I should have a few Donald Westlake books turning up this week, all of them eBay scores, hence the title of this post. (See what I did there? 'Score'? Like 'heist'? And to think, you get this shit for free.) First to arrive is this:
A 1984 US hardback first edition of Levine, published by Mysterious Press. Copies of this one aren't readily available in the UK – I don't know if it was even published over here – and the most recent edition of it seems to have been 1987. Levine is actually a collection of six novellas, all centring on the eponymous cop. Four of them were written in the late '50s and early '60s for Alfred Hitchcock's Mystery Magazine, one was written in 1965 for Mike Shayne's Mystery Magazine, and the final one was written especially for this collection, on the request of the publisher, Otto Penzler, as Westlake outlines in his introduction.
And in fact it's the introduction that's possibly the real draw here, as over thirteen pages Westlake details the creation of the novellas, explores his early years churning out short stories for all and sundry, and gives a few insights into his writing process. I read it last night and it's really interesting stuff. Here he is on novel series:
The repetition of characters makes a series, but if the characters in the original story are tied to a theme or a concern or a view of life that colors them and helps to create them, can they live in stories that are irrelevant to that extra element? I don't think so, and I think over the years there have been several series characters who have been less than they might have been because their later adventures never touched upon those thematic elements which had created their character in the first place.
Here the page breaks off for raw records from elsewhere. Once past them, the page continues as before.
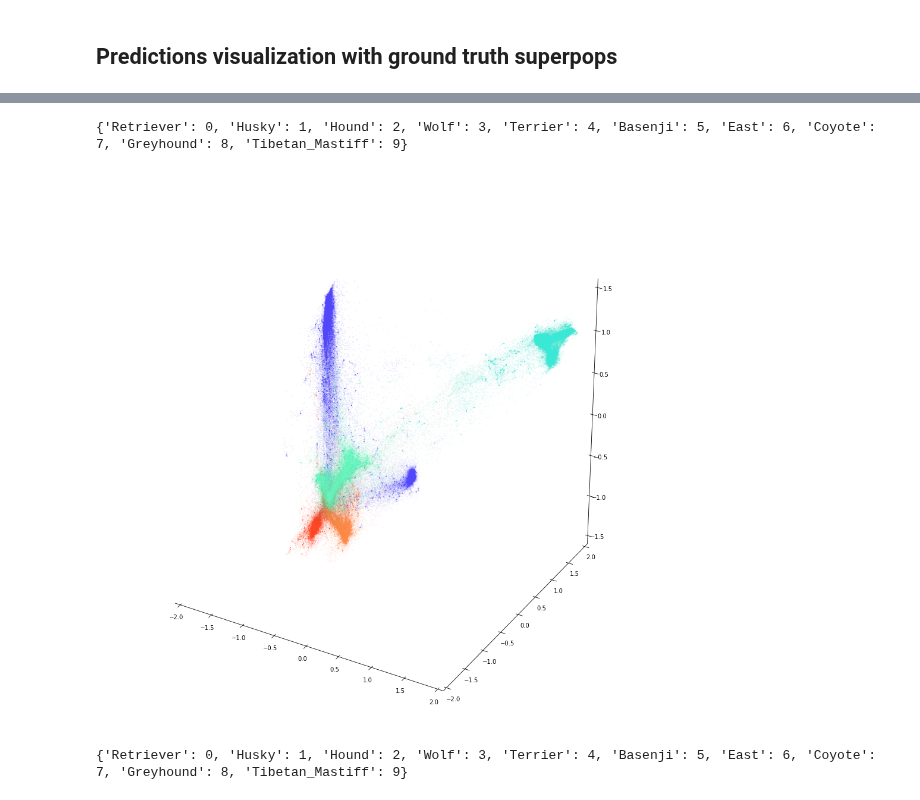
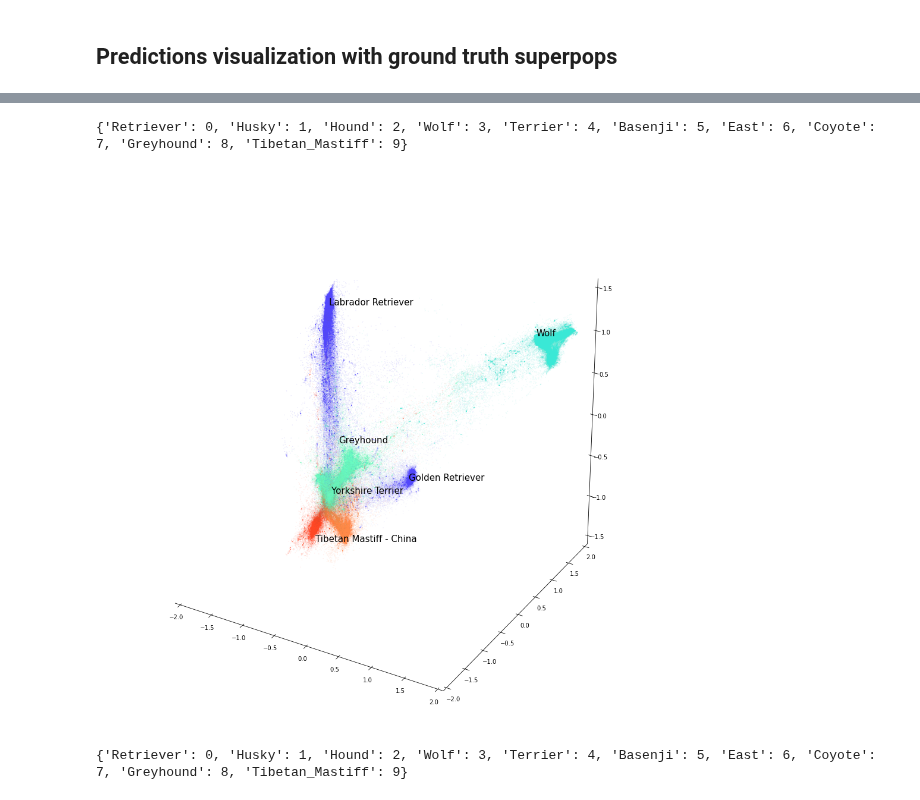
Before and after one commit to RichRast/Ge3Net, a Jupyter notebook: Notebooks/Shared_Notebooks/Umap predictions visualizations.ipynb, the cells around one changed output, grey strips where cells are left out. Cells and saved outputs as stored; diff of their text form; code cells hidden in the pictures.

```diff
--- a/Notebooks/Shared_Notebooks/Umap predictions visualizations.ipynb
+++ b/Notebooks/Shared_Notebooks/Umap predictions visualizations.ipynb
@@ -502,3 +502,8 @@ y_preds=y_preds.reshape(-1,3)
 superpops=test_dataset.data['superpop'].reshape(-1,)
 # %% [markdown]
 ## Predictions visualization with ground truth superpops
+# %%
+superpopsTest=test_dataset.data['superpop'].reshape(-1,)
+granularpopTest=test_dataset.data['granular_pop'].reshape(-1,)
+granularpopTestNames=[rev_pop_dict[i] for i in granularpopTest.astype(int)]
+print(len(granularpopTestNames))
@@ -504,0 +532,10 @@ superpops=test_dataset.data['superpop'].reshape(-1,)
+# %%
+anno_values=['Tibetan Mastiff - China', 'Golden Retriever', 'Wolf', 'Labrador Retriever',\
+             'Greyhound', 'Yorkshire Terrier']
+anno_pops=[granular_pop_dict[i] for i in anno_values]
+anno_idx=[]
+for i in anno_pops:
+    print(rev_pop_dict[i])
+    specific_pop=np.where(granularpopTest==i)[0]
+    print(specific_pop)
+    anno_idx.append(np.random.choice(specific_pop,1)[0])
@@ -505,32 +555,37 @@ superpops=test_dataset.data['superpop'].reshape(-1,)
 # %%
+anno_enable=True
 fig, ax = plt.subplots(figsize=(13,13))
 gs1 = fig.add_gridspec(nrows=1, ncols=1)
 ax1=fig.add_subplot(gs1[0],projection='3d')
 ax1.set_xlim(np.array([-2,2]))
 ax1.set_ylim(np.array([-2,2]))
 ax1.set_zlim(np.array([-2,2])*.77)
 for axis in [ax1.xaxis, ax1.yaxis, ax1.zaxis]:
     axis.set_pane_color((1.0, 1.0, 1.0, 0.0))
     axis._axinfo["grid"]['color'] = (1,1,1,0)
 for axis in [ax, ax1]:
     axis.spines['top'].set_color('none')
     axis.spines['left'].set_color('none')
     axis.spines['right'].set_color('none')
     axis.spines['bottom'].set_color('none')
 ax.set_xticks([])
 ax.set_yticks([])
 y_Preds=y_pred.reshape(-1,3)
 superpopsPreds=test_dataset.data['superpop'].reshape(-1,)
 alpha=[1]*len(y_Preds)
 colorsPop_sp_dict = formColorMapBySP(superop_dict)
 ax1.scatter(y_Preds[:,0], y_Preds[:,1], y_Preds[:,2],\
     color = [tuple(colorsPop_sp_dict[x])+(y,) for x,y in zip(superpopsPreds, alpha)], \
     s=0.005, zorder=0)
+#annotate selected predictions
+if anno_enable:
+    for i in anno_idx:
+        ax1.text(y_Preds[i,0], y_Preds[i,1], y_Preds[i,2], s=granularpopTestNames[i], fontsize=15)
 plt.tight_layout(pad=0.4, w_pad=0.3, h_pad=0.3)
 plt.show()
 # %% [output]
 {'Retriever': 0, 'Husky': 1, 'Hound': 2, 'Wolf': 3, 'Terrier': 4, 'Basenji': 5, 'East': 6, 'Coyote': 7, 'Greyhound': 8, 'Tibetan_Mastiff': 9}
-[figure, old version]
+[figure, new version]
 # %%
 # plot training data
 fig, ax = plt.subplots(figsize=(13,13))
```
Also changed, not shown: parts of 9 cells of this notebook, 3 other files.
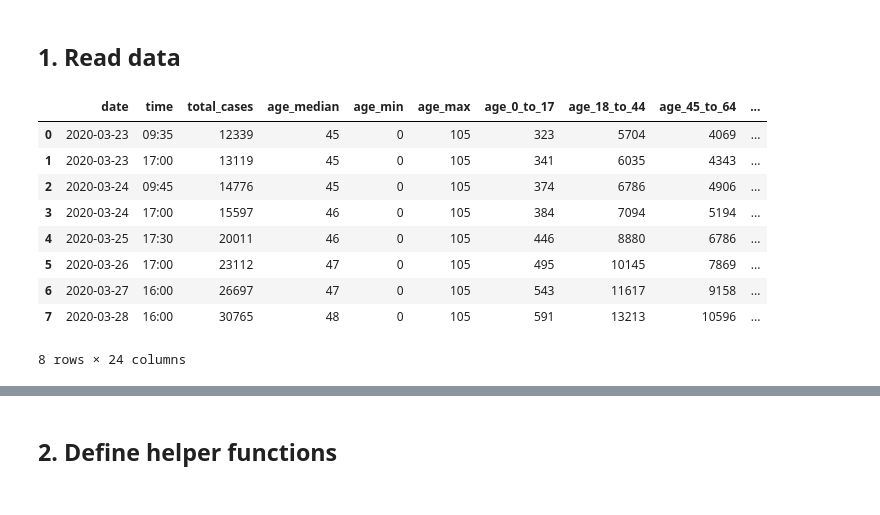
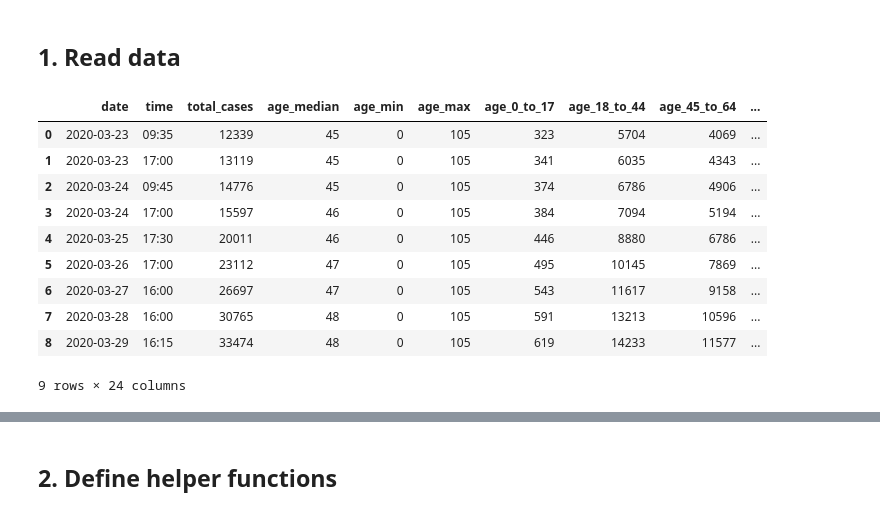
Before and after one commit to carlos-afonso/COVID-19, a Jupyter notebook: notebooks/nyc-covid-19-cases.ipynb, the cells around one changed output, grey strips where cells are left out. Drawn from its saved outputs; the diff is of its cells as text; code cells hidden in the pictures.

```diff
--- a/notebooks/nyc-covid-19-cases.ipynb
+++ b/notebooks/nyc-covid-19-cases.ipynb
@@ -12,23 +12,24 @@ import pandas as pd
 ## 1. Read data
 # %%
 update_str = 'as of March 29, 2020, 4:15 pm'
-source_str = 'Data: nyc.gov/coronavirus - Plot: carlos-afonso.github.io/COVID-19'
+source_str = 'Sources: Data: nyc.gov/coronavirus - Plot: carlos-afonso.github.io/COVID-19'
 
 data_file = '../data/nyc-health-daily-updates/cases/nyc-covid-19-summary-from-2020-03-23.csv'
 
 df = pd.read_csv(data_file)
 df
 # %% [output]
 |  | date | time | total_cases | age_median | age_min | age_max | age_0_to_17 | age_18_to_44 | age_45_to_64 | ... |
 | 0 | 2020-03-23 | 09:35 | 12339 | 45 | 0 | 105 | 323 | 5704 | 4069 | ... |
 | 1 | 2020-03-23 | 17:00 | 13119 | 45 | 0 | 105 | 341 | 6035 | 4343 | ... |
 | 2 | 2020-03-24 | 09:45 | 14776 | 45 | 0 | 105 | 374 | 6786 | 4906 | ... |
 | 3 | 2020-03-24 | 17:00 | 15597 | 46 | 0 | 105 | 384 | 7094 | 5194 | ... |
 | 4 | 2020-03-25 | 17:30 | 20011 | 46 | 0 | 105 | 446 | 8880 | 6786 | ... |
 | 5 | 2020-03-26 | 17:00 | 23112 | 47 | 0 | 105 | 495 | 10145 | 7869 | ... |
 | 6 | 2020-03-27 | 16:00 | 26697 | 47 | 0 | 105 | 543 | 11617 | 9158 | ... |
 | 7 | 2020-03-28 | 16:00 | 30765 | 48 | 0 | 105 | 591 | 13213 | 10596 | ... |
+| 8 | 2020-03-29 | 16:15 | 33474 | 48 | 0 | 105 | 619 | 14233 | 11577 | ... |
-8 rows × 24 columns
+9 rows × 24 columns
 # %%
 # Show latest data
 df.iloc[-1]
```
Also changed, not shown: parts of 4 cells of this notebook, 7 other files.
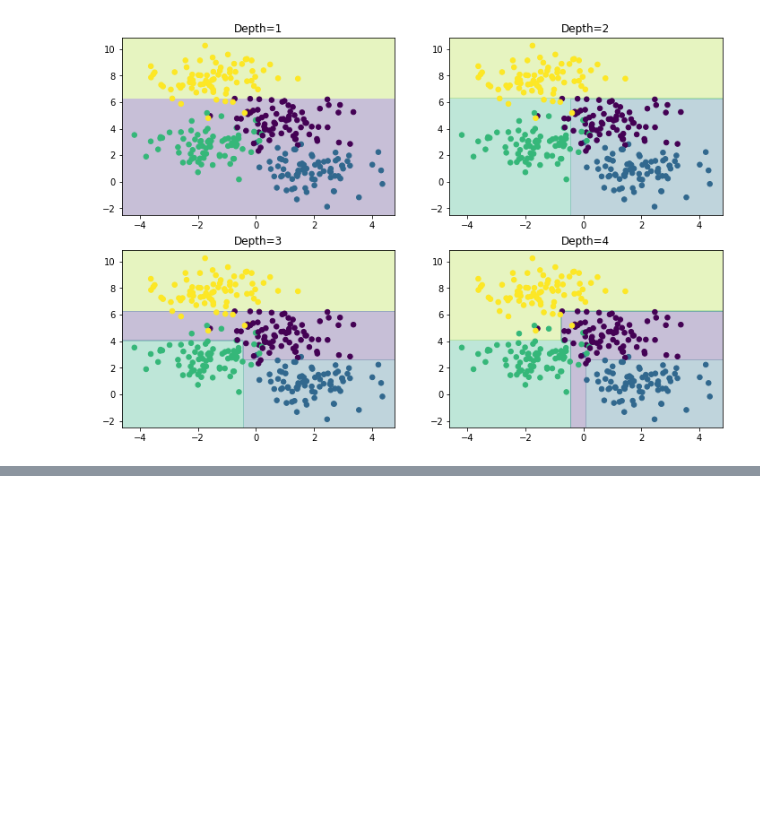
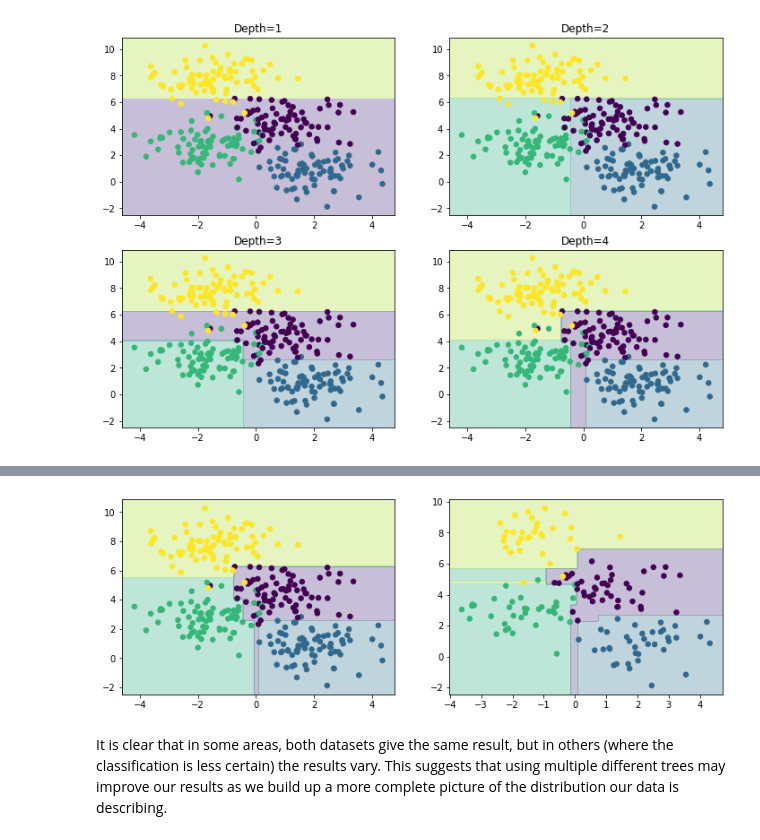
Before and after one commit to arm61/trad_ml_methods, a Jupyter notebook: decision_trees.ipynb, the cells around one changed output, grey strips where cells are left out. Saved outputs shown, nothing was run; the diff lists cells and outputs as text; code cells hidden in the pictures; blank space fills up the shorter version.

Commit message:
decision trees written

```diff
--- a/decision_trees.ipynb
+++ b/decision_trees.ipynb
@@ -47,0 +51,10 @@ We are already starting to overfit the data.
+# %%
+fig, axes = plt.subplots(1, 2, figsize=(12, 4))
+for i, ax in enumerate(axes):
+    ax = show(DecisionTreeClassifier(max_depth=5), X[i*150:], y[i*150:], ax)
+plt.show()
+# %% [output]
+[figure, added]
+# %% [markdown]
+It is clear that in some areas, both datasets give the same result, but in others (where the classification is less certain) the results vary.
+This suggests that using multiple different trees may improve our results as we build up a more complete picture of the distribution our data is describing.
```
Also changed, not shown: parts of 5 cells of this notebook.
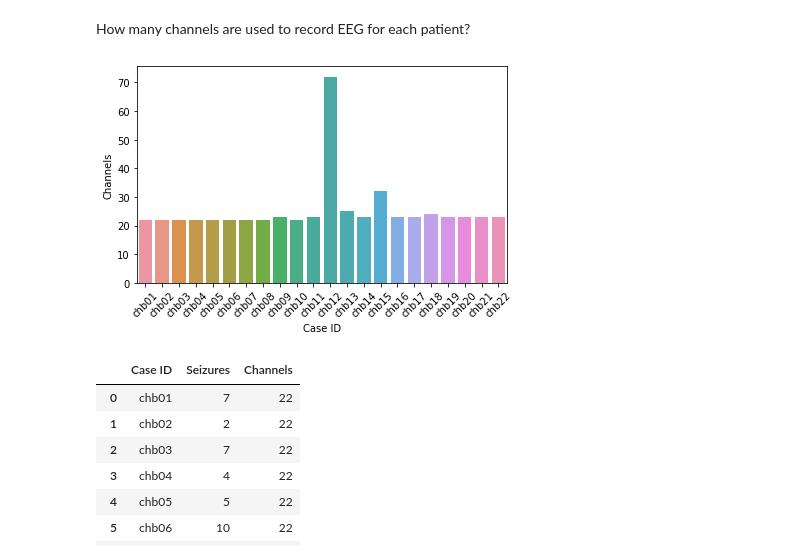
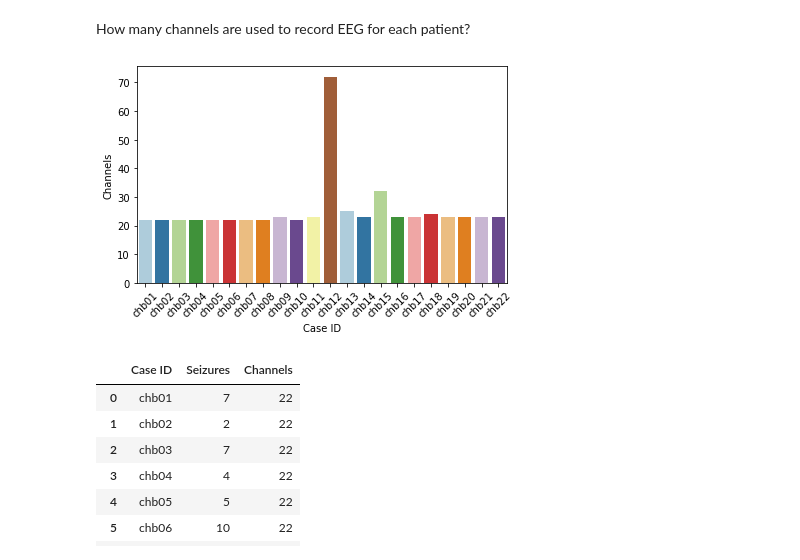
Before and after one commit to samisnotinsane/chbmit-seizure-prediction, a Jupyter notebook: exploration/core_explore.ipynb, the cells around one changed output. Drawn from its saved outputs; the diff is of its cells as text; code cells hidden in the pictures.

```diff
--- a/exploration/core_explore.ipynb
+++ b/exploration/core_explore.ipynb
@@ -88,14 +88,14 @@ for i in range(10, 23):
     df = df.T
     ch_counts.append(len(df['Channels'][i]))
 # %%
-ax = sns.barplot(x=labels, y=ch_counts, data=df)
+ax = sns.barplot(x=labels, y=ch_counts, data=df, palette='Paired')
 plt.setp(ax.get_xticklabels(), rotation=45)
 plt.ylabel('Channels')
 plt.tight_layout()
-plt.savefig('../figures/exploration/channel_count_cases.pdf')
+plt.savefig('../evaluation/figures/channel_count_cases.pdf')
 plt.show()
 # %% [output]
-[figure, old version]
+[figure, new version]
 # %%
 df['Channels'] = pd.Series(ch_counts)
 df
```
Also changed, not shown: parts of 1 cell of this notebook, 9 other files.
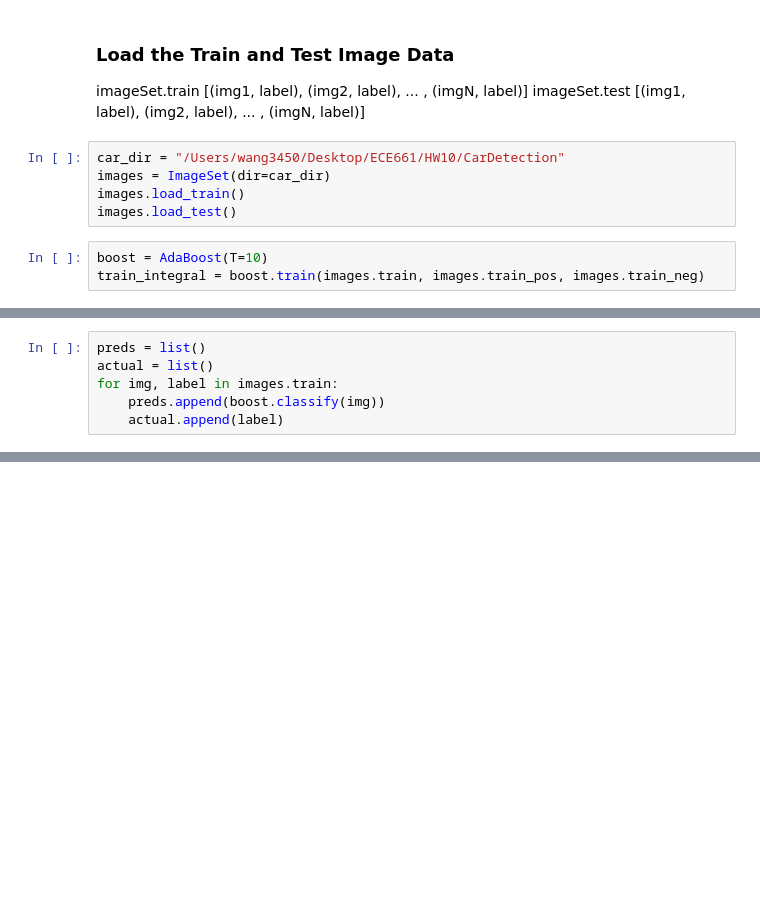
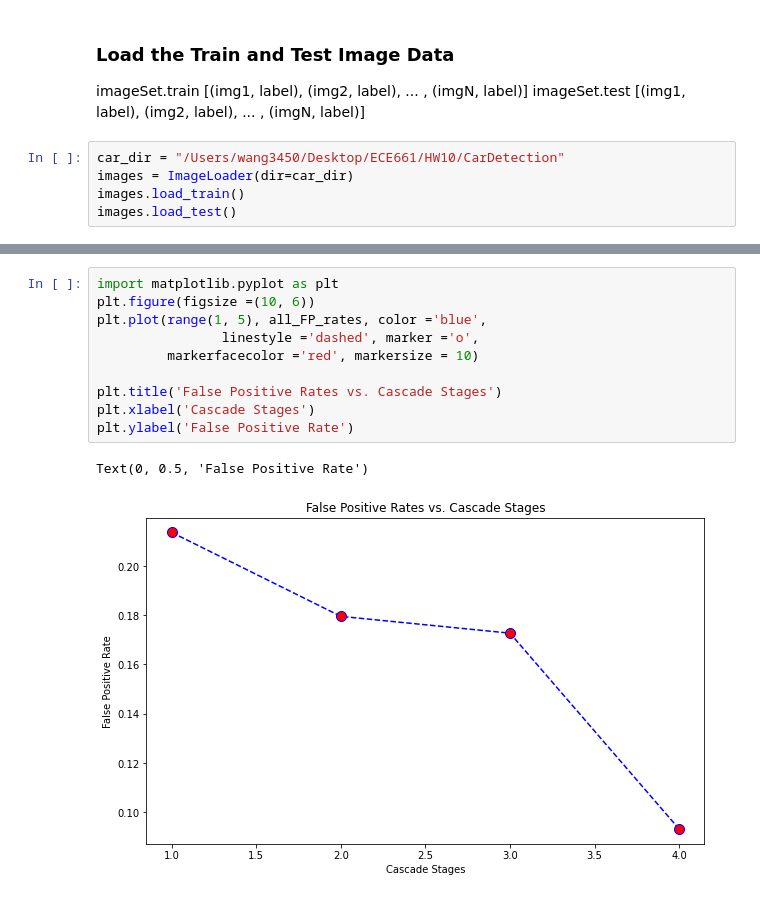
Before and after one commit to wang3450/ECE661, a Jupyter notebook: HW10/task3.ipynb, the cells around one changed output, grey strips where cells are left out. Saved outputs shown, nothing was run; the diff lists cells and outputs as text; blank space fills up the shorter version.

```diff
--- a/HW10/task3.ipynb
+++ b/HW10/task3.ipynb
@@ -13,9 +13,6 @@ imageSet.train [(img1, label), (img2, label), ... , (imgN, label)]
 imageSet.test  [(img1, label), (img2, label), ... , (imgN, label)]
 # %%
 car_dir = "/Users/wang3450/Desktop/ECE661/HW10/CarDetection"
-images = ImageSet(dir=car_dir)
+images = ImageLoader(dir=car_dir)
 images.load_train()
 images.load_test()
-# %%
-boost = AdaBoost(T=10)
-train_integral = boost.train(images.train, images.train_pos, images.train_neg)
@@ -43,6 +18,0 @@ Chose classifier: <adaBoost.WeakClassifier object at 0x...> with accuracy: 1797.
-# %%
-preds = list()
-actual = list()
-for img, label in images.train:
-    preds.append(boost.classify(img))
-    actual.append(label)
@@ -66,0 +90,13 @@ False Negative: 0.6295774647887324
+# %%
+import matplotlib.pyplot as plt
+plt.figure(figsize =(10, 6))
+plt.plot(range(1, 5), all_FP_rates, color ='blue',
+                linestyle ='dashed', marker ='o',
+         markerfacecolor ='red', markersize = 10)
+
+plt.title('False Positive Rates vs. Cascade Stages')
+plt.xlabel('Cascade Stages')
+plt.ylabel('False Positive Rate')
+# %% [output]
+Text(0, 0.5, 'False Positive Rate')
+[figure, added]
```
Also changed, not shown: parts of 9 cells of this notebook, 4 other files.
Having now read the first Alan Grofield novel, The Damsel, I reckon you could make a case for that being the problem with the Grofield-starring Parker spin-off books. Anyway, there's lots more fascinating insights in the intro, including how Westlake stopped writing his early experiment with an emotionless character, 361, to write another book starring an emotionless character instead – The Hunter, written as Richard Stark; and how he suddenly found himself writing comedy caper novels, despite never having been, as he says, "the funniest kid in class. I was always, invariably, the funniest kid's best friend... I wasn't the guy with the quick line; I was the guy who loved the quick line."
So, what will be the next Westlake Score to turn up? You'll just have to wait and see...